Your answer should consist of each line from the data below that contains "label".

(Change detection data)
*** Begin section ***

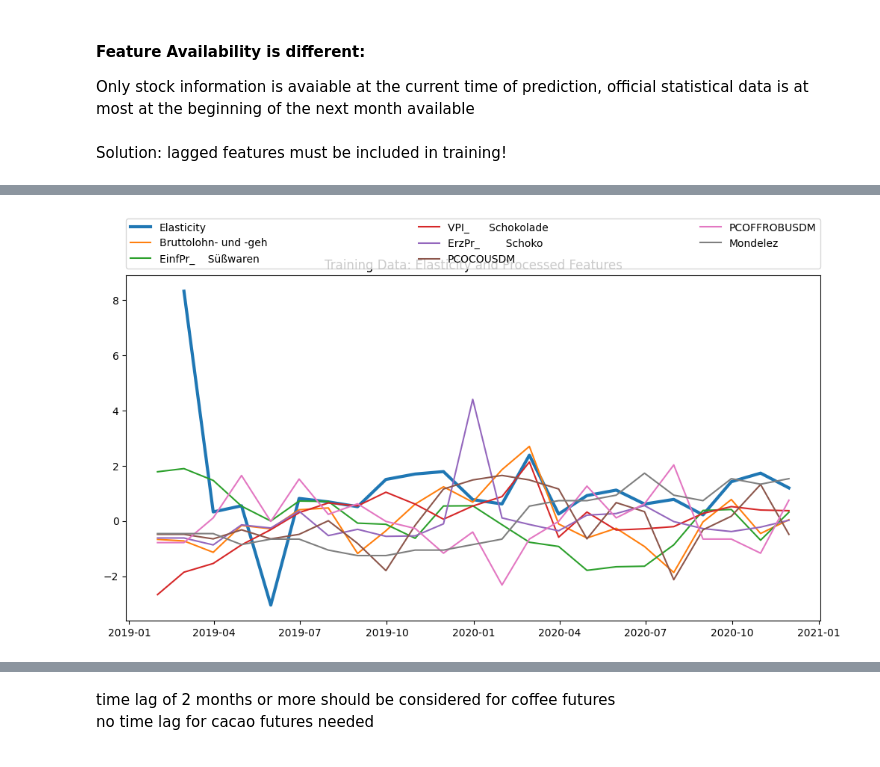
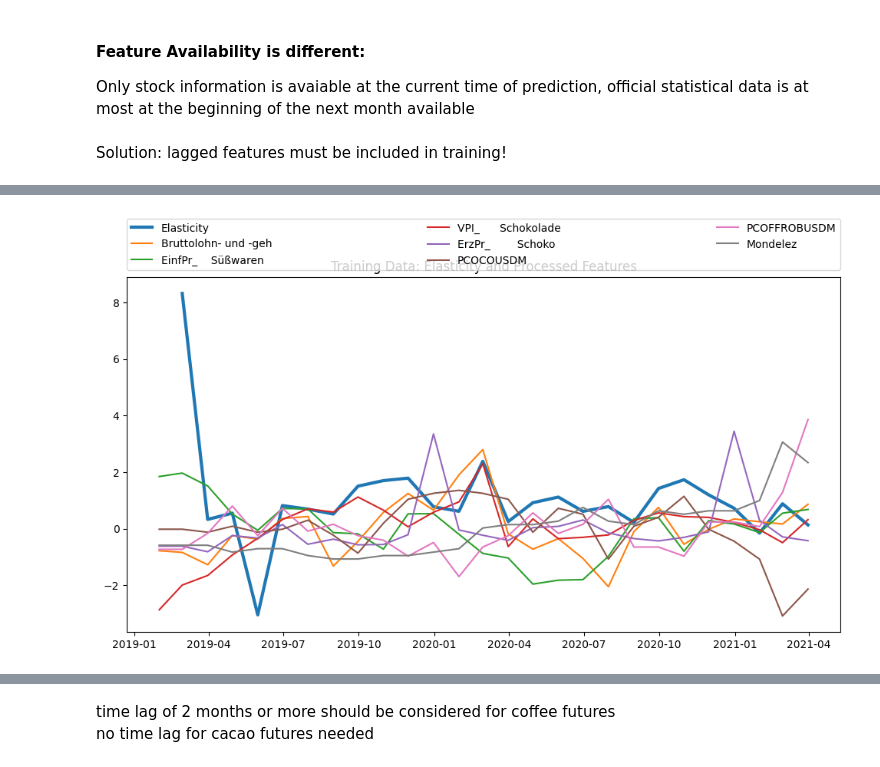
Before and after one commit to salimaabdalla/dpp_projekt_2026, a Jupyter notebook: notebooks/10_ARIMAX_monthly_updated_prediction.ipynb, the cells around one changed output, grey strips where cells are left out. Cells and saved outputs as stored; diff of their text form; code cells hidden in the pictures.

Commit message:
ARIMA batches added

```diff
--- a/notebooks/10_ARIMAX_monthly_updated_prediction.ipynb
+++ b/notebooks/10_ARIMAX_monthly_updated_prediction.ipynb
@@ -145,10 +135,0 @@ y_test = y_batch_1.iloc[-4:]
-# %%
-# plotting y_train and X_train features to see how they look like
-plt.figure(figsize=(12, 6))
-plt.plot(y_train, label='Elasticity')
-X_train_features = X_train.columns.tolist()
-for feature in X_train_features:
-    plt.plot((X_train[feature]/X_train[feature][1])*10, label=feature[:20])  # plotting only first 20 characters of feature name for better visibility
-plt.legend(bbox_to_anchor=(0., 1.02, 1., .102), loc='lower left',
-                      ncols=3, mode="expand", borderaxespad=0.)
-plt.title('Training Data: Elasticity and Features')
@@ -206,19 +254,28 @@ pipeline = Pipeline([
     ('scaler', scaler)
 ])
 
-# fitting pipeline on training data and transforming both training and test data
-X_train_processed = pipeline.fit_transform(X_train_combined)
-X_test_processed = pipeline.transform(X_test_combined)
+# fitting pipeline on training data and transforming both training and test data for each batch
+
+X_train_1_processed = pipeline.fit_transform(X_train_1_combined)
+X_test_1_processed = pipeline.transform(X_test_1_combined)
+
+# imputation and scaling of features for batch 2
+X_train_2_processed = pipeline.fit_transform(X_train_2_combined)
+X_test_2_processed = pipeline.transform(X_test_2_combined)
+
+# imputation and scaling of features for batch 3
+X_train_3_processed = pipeline.fit_transform(X_train_3_combined)
+X_test_3_processed = pipeline.transform(X_test_3_combined)
 # %%
 # plotting target and processed features to see how they look like after imputation and scaling
 plt.figure(figsize=(12, 6))
-plt.plot(y_train, label='Elasticity', linewidth=3)
-X_train_processed_df = pd.DataFrame(X_train_processed, columns=X_train_features, index=X_train.index)
-for feature in X_train_features:
-    plt.plot(X_train_processed_df[feature], label=feature[:20])  # plotting only first 20 characters of feature name for better visibility
+plt.plot(y_train_1, label='Elasticity', linewidth=3)
+X_train_1_processed_df = pd.DataFrame(X_train_1_processed, columns=X_train_1.columns, index=X_train_1.index)
+for feature in X_train_1.columns:
+    plt.plot(X_train_1_processed_df[feature], label=feature[:20])  # plotting only first 20 characters of feature name for better visibility
 plt.legend(bbox_to_anchor=(0., 1.02, 1., .102), loc='lower left',
                       ncols=3, mode="expand", borderaxespad=0.)
 plt.title('Training Data: Elasticity and Processed Features')
 plt.show()
 # %% [output]
-[figure, old version]
+[figure, new version]
```
Also changed, not shown: parts of 7 cells of this notebook.
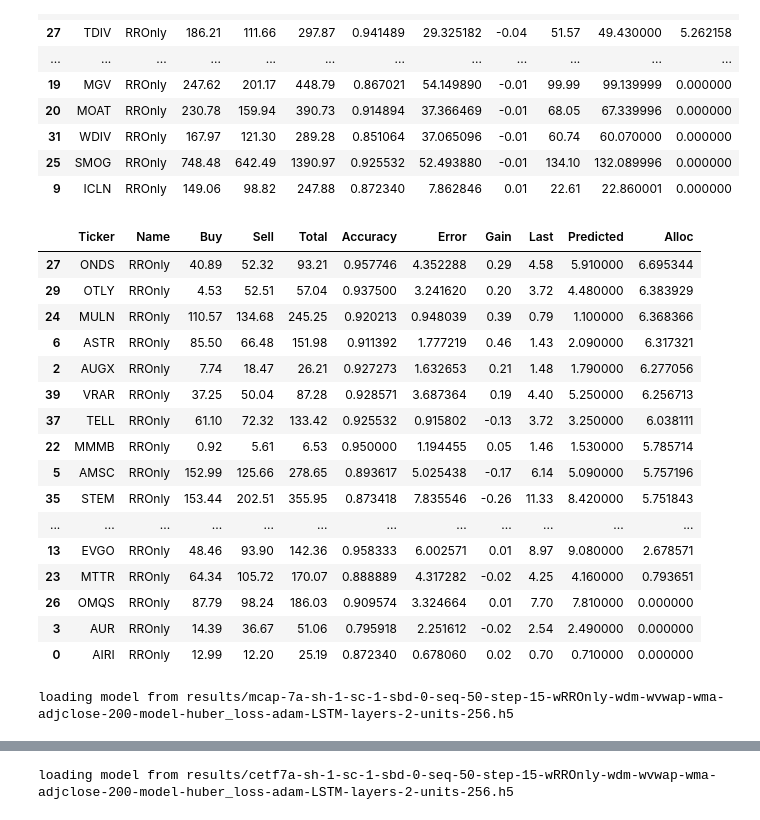
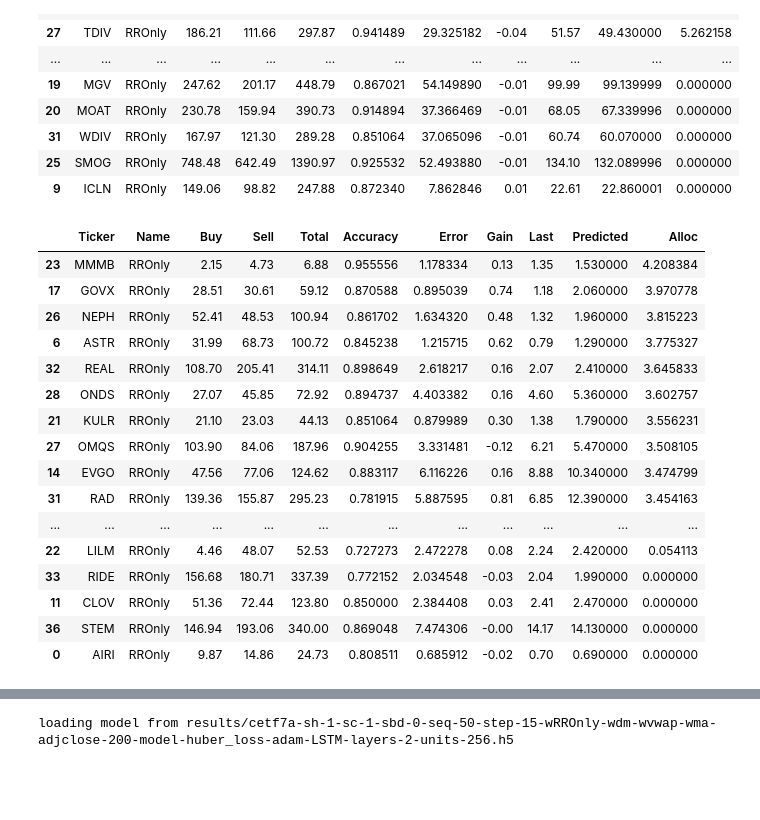
Before and after one commit to ahsank/runml, a Jupyter notebook: StockML.ipynb, the cells around one changed output, grey strips where cells are left out. Cells and saved outputs as stored; diff of their text form; code cells hidden in the pictures; blank space fills up the shorter version.

```diff
--- a/StockML.ipynb
+++ b/StockML.ipynb
@@ -134,29 +128,29 @@ tickers3 = [ 'AIRI', 'APRN', 'AUGX', 'AUR', 'AHT', 'AMSC', 'ASTR', 'ATOM',
 mod = pipeline.RateReturnOnly(
     pipeline.FeatureSeq([pipeline.AddDayMonth(), pipeline.AddVWap(), pipeline.AddMA(200)]))
 # mod = pipeline.RateReturnOnly(pipeline.AddDayMonth())
-df3 = pipeline.runModelCombined(tickers3, 'vols7b', mod, True)[0]
+df3 = pipeline.runModelCombined(tickers3, 'vols7b', mod, False)[0]
 # %%
 # df3.sort_values('Gain', ascending=False)
-addAlloc(df3, 0.14, 1)
+addAlloc(df3, 0.21, 1)
 df3.sort_values('Alloc', ascending=False)
 # %% [output]
 |  | Ticker | Name | Buy | Sell | Total | Accuracy | Error | Gain | Last | Predicted | Alloc |
-| 27 | ONDS | RROnly | 40.89 | 52.32 | 93.21 | 0.957746 | 4.352288 | 0.29 | 4.58 | 5.910000 | 6.695344 |
-| 29 | OTLY | RROnly | 4.53 | 52.51 | 57.04 | 0.937500 | 3.241620 | 0.20 | 3.72 | 4.480000 | 6.383929 |
-| 24 | MULN | RROnly | 110.57 | 134.68 | 245.25 | 0.920213 | 0.948039 | 0.39 | 0.79 | 1.100000 | 6.368366 |
-| 6 | ASTR | RROnly | 85.50 | 66.48 | 151.98 | 0.911392 | 1.777219 | 0.46 | 1.43 | 2.090000 | 6.317321 |
-| 2 | AUGX | RROnly | 7.74 | 18.47 | 26.21 | 0.927273 | 1.632653 | 0.21 | 1.48 | 1.790000 | 6.277056 |
-| 39 | VRAR | RROnly | 37.25 | 50.04 | 87.28 | 0.928571 | 3.687364 | 0.19 | 4.40 | 5.250000 | 6.256713 |
-| 37 | TELL | RROnly | 61.10 | 72.32 | 133.42 | 0.925532 | 0.915802 | -0.13 | 3.72 | 3.250000 | 6.038111 |
-| 22 | MMMB | RROnly | 0.92 | 5.61 | 6.53 | 0.950000 | 1.194455 | 0.05 | 1.46 | 1.530000 | 5.785714 |
-| 5 | AMSC | RROnly | 152.99 | 125.66 | 278.65 | 0.893617 | 5.025438 | -0.17 | 6.14 | 5.090000 | 5.757196 |
-| 35 | STEM | RROnly | 153.44 | 202.51 | 355.95 | 0.873418 | 7.835546 | -0.26 | 11.33 | 8.420000 | 5.751843 |
+| 23 | MMMB | RROnly | 2.15 | 4.73 | 6.88 | 0.955556 | 1.178334 | 0.13 | 1.35 | 1.530000 | 4.208384 |
+| 17 | GOVX | RROnly | 28.51 | 30.61 | 59.12 | 0.870588 | 0.895039 | 0.74 | 1.18 | 2.060000 | 3.970778 |
+| 26 | NEPH | RROnly | 52.41 | 48.53 | 100.94 | 0.861702 | 1.634320 | 0.48 | 1.32 | 1.960000 | 3.815223 |
+| 6 | ASTR | RROnly | 31.99 | 68.73 | 100.72 | 0.845238 | 1.215715 | 0.62 | 0.79 | 1.290000 | 3.775327 |
+| 32 | REAL | RROnly | 108.70 | 205.41 | 314.11 | 0.898649 | 2.618217 | 0.16 | 2.07 | 2.410000 | 3.645833 |
+| 28 | ONDS | RROnly | 27.07 | 45.85 | 72.92 | 0.894737 | 4.403382 | 0.16 | 4.60 | 5.360000 | 3.602757 |
+| 21 | KULR | RROnly | 21.10 | 23.03 | 44.13 | 0.851064 | 0.879989 | 0.30 | 1.38 | 1.790000 | 3.556231 |
+| 27 | OMQS | RROnly | 103.90 | 84.06 | 187.96 | 0.904255 | 3.331481 | -0.12 | 6.21 | 5.470000 | 3.508105 |
+| 14 | EVGO | RROnly | 47.56 | 77.06 | 124.62 | 0.883117 | 6.116226 | 0.16 | 8.88 | 10.340000 | 3.474799 |
+| 31 | RAD | RROnly | 139.36 | 155.87 | 295.23 | 0.781915 | 5.887595 | 0.81 | 6.85 | 12.390000 | 3.454163 |
 | ... | ... | ... | ... | ... | ... | ... | ... | ... | ... | ... | ... |
-| 13 | EVGO | RROnly | 48.46 | 93.90 | 142.36 | 0.958333 | 6.002571 | 0.01 | 8.97 | 9.080000 | 2.678571 |
-| 23 | MTTR | RROnly | 64.34 | 105.72 | 170.07 | 0.888889 | 4.317282 | -0.02 | 4.25 | 4.160000 | 0.793651 |
-| 26 | OMQS | RROnly | 87.79 | 98.24 | 186.03 | 0.909574 | 3.324664 | 0.01 | 7.70 | 7.810000 | 0.000000 |
-| 3 | AUR | RROnly | 14.39 | 36.67 | 51.06 | 0.795918 | 2.251612 | -0.02 | 2.54 | 2.490000 | 0.000000 |
-| 0 | AIRI | RROnly | 12.99 | 12.20 | 25.19 | 0.872340 | 0.678060 | 0.02 | 0.70 | 0.710000 | 0.000000 |
+| 22 | LILM | RROnly | 4.46 | 48.07 | 52.53 | 0.727273 | 2.472278 | 0.08 | 2.24 | 2.420000 | 0.054113 |
+| 33 | RIDE | RROnly | 156.68 | 180.71 | 337.39 | 0.772152 | 2.034548 | -0.03 | 2.04 | 1.990000 | 0.000000 |
+| 11 | CLOV | RROnly | 51.36 | 72.44 | 123.80 | 0.850000 | 2.384408 | 0.03 | 2.41 | 2.470000 | 0.000000 |
+| 36 | STEM | RROnly | 146.94 | 193.06 | 340.00 | 0.869048 | 7.474306 | -0.00 | 14.17 | 14.130000 | 0.000000 |
+| 0 | AIRI | RROnly | 9.87 | 14.86 | 24.73 | 0.808511 | 0.685912 | -0.02 | 0.70 | 0.690000 | 0.000000 |
 # %%
 findata.EPOCHS=200
 tickers4 = ['AAPL', 'ACN', 'ADBE', 'AMD', 'AMZN', 'AVGO', 'BA', 'BKNG', 'BRK-B',
@@ -166,9 +160,7 @@ tickers4 = ['AAPL', 'ACN', 'ADBE', 'AMD', 'AMZN', 'AVGO', 'BA', 'BKNG', 'BRK-B',
             'ORCL', 'PYPL', 'QCOM', 'SBUX', 'TMO', 'TSLA', 'TXN', 'UNH']
 mod4 = pipeline.RateReturnOnly(
     pipeline.FeatureSeq([pipeline.AddDayMonth(), pipeline.AddVWap(), pipeline.AddMA(200)]))
-df4 = pipeline.runModelCombined(tickers4, 'mcap-7a', mod4, False)[0]
+df4 = pipeline.runModelCombined(tickers4, 'mcap-9a', mod4, True)[0]
-# %% [output]
-loading model from results/mcap-7a-sh-1-sc-1-sbd-0-seq-50-step-15-wRROnly-wdm-wvwap-wma-adjclose-200-model-huber_loss-adam-LSTM-layers-2-units-256.h5
 # %%
 # df4.sort_values('Gain', ascending=False)
 addAlloc(df4, 0.14, 1)
```
Also changed, not shown: parts of 3 cells of this notebook.
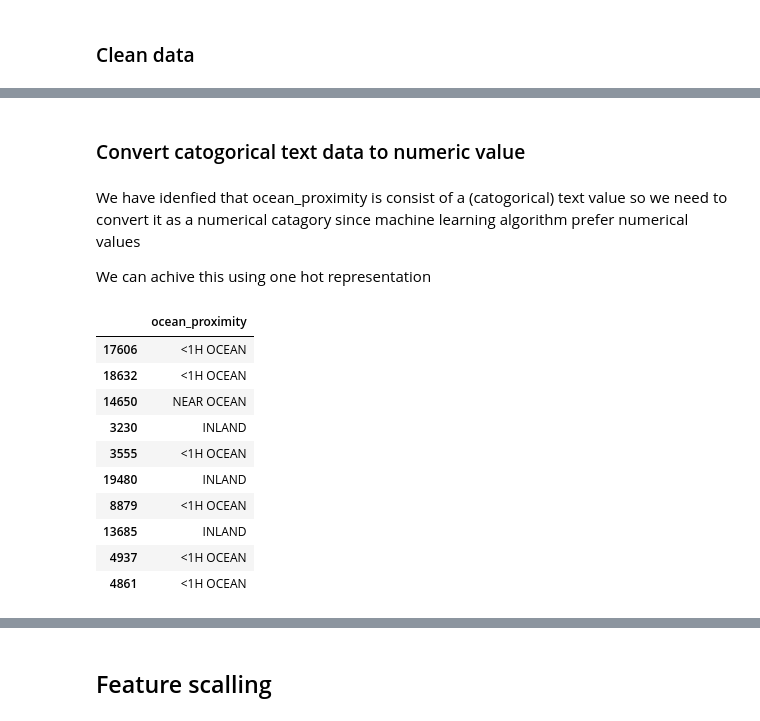
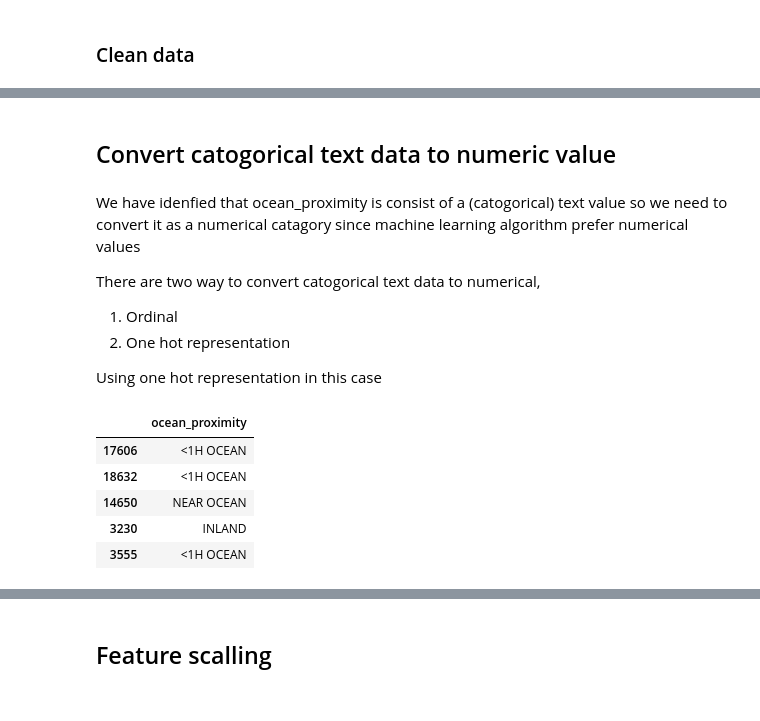
Before and after one commit to Sah96ah/Calfiornia-housing-price-prediction-A-complete-analytical-casestudy, a Jupyter notebook: median_house_price_prediction.ipynb, the cells around one changed output, grey strips where cells are left out. Drawn from its saved outputs; the diff is of its cells as text; code cells hidden in the pictures.

```diff
--- a/median_house_price_prediction.ipynb
+++ b/median_house_price_prediction.ipynb
@@ -8,7 +8,7 @@ import matplotlib.pyplot as plt
 ## Import housing data and do analysis on that data
 Each row represents one district. There are 10 attributes: longitude, latitude,  housing_median_age, total_rooms, total_bed rooms, population, households, median_income, median_house_value , and ocean_proximity.
 # %%
-housing_data = pd.read_csv('/home/nova/Documents/DS-AI/ML/Projects/Median_Housing_price_pridiction/housing.csv')
+housing_data = pd.read_csv('housing.csv')
 housing_data.head()
 # %% [output]
 |  | longitude | latitude | housing_median_age | total_rooms | total_bedrooms | population | households | ... |
@@ -233,22 +224,21 @@ housing_tr = pd.DataFrame(X, columns=housing_num.columns)
 # %% [markdown]
-### Convert catogorical text data to numeric value
+## Convert catogorical text data to numeric value
 # %% [markdown]
 We have idenfied that ocean_proximity is consist of a (catogorical) text value so we need to convert it as a numerical catagory since machine learning algorithm prefer numerical values
 
-We can achive this using one hot representation
+There are two way to convert catogorical text data to numerical,
+1. Ordinal
+2. One hot representation
+
+Using one hot representation in this case
 # %%
 housing_cat = data[["ocean_proximity"]]
-housing_cat[:10]
+housing_cat[:5]
 # %% [output]
 |  | ocean_proximity |
 | 17606 | <1H OCEAN |
 | 18632 | <1H OCEAN |
 | 14650 | NEAR OCEAN |
 | 3230 | INLAND |
 | 3555 | <1H OCEAN |
-| 19480 | INLAND |
-| 8879 | <1H OCEAN |
-| 13685 | INLAND |
-| 4937 | <1H OCEAN |
-| 4861 | <1H OCEAN |
 # %%
```
Also changed, not shown: parts of 24 cells of this notebook.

*** End section ***

» **OUTPUT BELOW**:
-plt.plot(y_train, label='Elasticity')
-    plt.plot((X_train[feature]/X_train[feature][1])*10, label=feature[:20])  # plotting only first 20 characters of feature name for better visibility
-plt.plot(y_train, label='Elasticity', linewidth=3)
-    plt.plot(X_train_processed_df[feature], label=feature[:20])  # plotting only first 20 characters of feature name for better visibility
+plt.plot(y_train_1, label='Elasticity', linewidth=3)
+    plt.plot(X_train_1_processed_df[feature], label=feature[:20])  # plotting only first 20 characters of feature name for better visibility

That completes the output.